*** Opening of Supplied entries ***

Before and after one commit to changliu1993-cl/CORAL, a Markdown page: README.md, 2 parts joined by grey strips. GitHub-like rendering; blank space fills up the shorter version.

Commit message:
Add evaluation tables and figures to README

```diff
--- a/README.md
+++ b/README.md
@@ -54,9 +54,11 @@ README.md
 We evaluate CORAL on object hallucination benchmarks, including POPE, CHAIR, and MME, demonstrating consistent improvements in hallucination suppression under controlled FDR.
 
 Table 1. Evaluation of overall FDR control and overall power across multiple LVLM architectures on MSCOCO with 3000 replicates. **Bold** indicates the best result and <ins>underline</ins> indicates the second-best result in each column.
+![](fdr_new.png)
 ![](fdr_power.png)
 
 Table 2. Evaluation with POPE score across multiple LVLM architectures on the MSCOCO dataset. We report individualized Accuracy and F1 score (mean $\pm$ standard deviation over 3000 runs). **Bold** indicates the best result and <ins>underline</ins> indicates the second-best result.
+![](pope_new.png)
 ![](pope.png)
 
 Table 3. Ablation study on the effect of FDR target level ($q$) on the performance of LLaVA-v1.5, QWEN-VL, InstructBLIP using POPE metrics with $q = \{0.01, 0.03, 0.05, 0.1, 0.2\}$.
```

*** Close of Supplied entries ***

▶ _Task brief_:
Your task is to reproduce all of the records exactly.

▶ _Written response_:
Before and after one commit to changliu1993-cl/CORAL, a Markdown page: README.md, 2 parts joined by grey strips. GitHub-like rendering; blank space fills up the shorter version.

Commit message:
Add evaluation tables and figures to README

```diff
--- a/README.md
+++ b/README.md
@@ -54,9 +54,11 @@ README.md
 We evaluate CORAL on object hallucination benchmarks, including POPE, CHAIR, and MME, demonstrating consistent improvements in hallucination suppression under controlled FDR.
 
 Table 1. Evaluation of overall FDR control and overall power across multiple LVLM architectures on MSCOCO with 3000 replicates. **Bold** indicates the best result and <ins>underline</ins> indicates the second-best result in each column.
+![](fdr_new.png)
 ![](fdr_power.png)
 
 Table 2. Evaluation with POPE score across multiple LVLM architectures on the MSCOCO dataset. We report individualized Accuracy and F1 score (mean $\pm$ standard deviation over 3000 runs). **Bold** indicates the best result and <ins>underline</ins> indicates the second-best result.
+![](pope_new.png)
 ![](pope.png)
 
 Table 3. Ablation study on the effect of FDR target level ($q$) on the performance of LLaVA-v1.5, QWEN-VL, InstructBLIP using POPE metrics with $q = \{0.01, 0.03, 0.05, 0.1, 0.2\}$.
```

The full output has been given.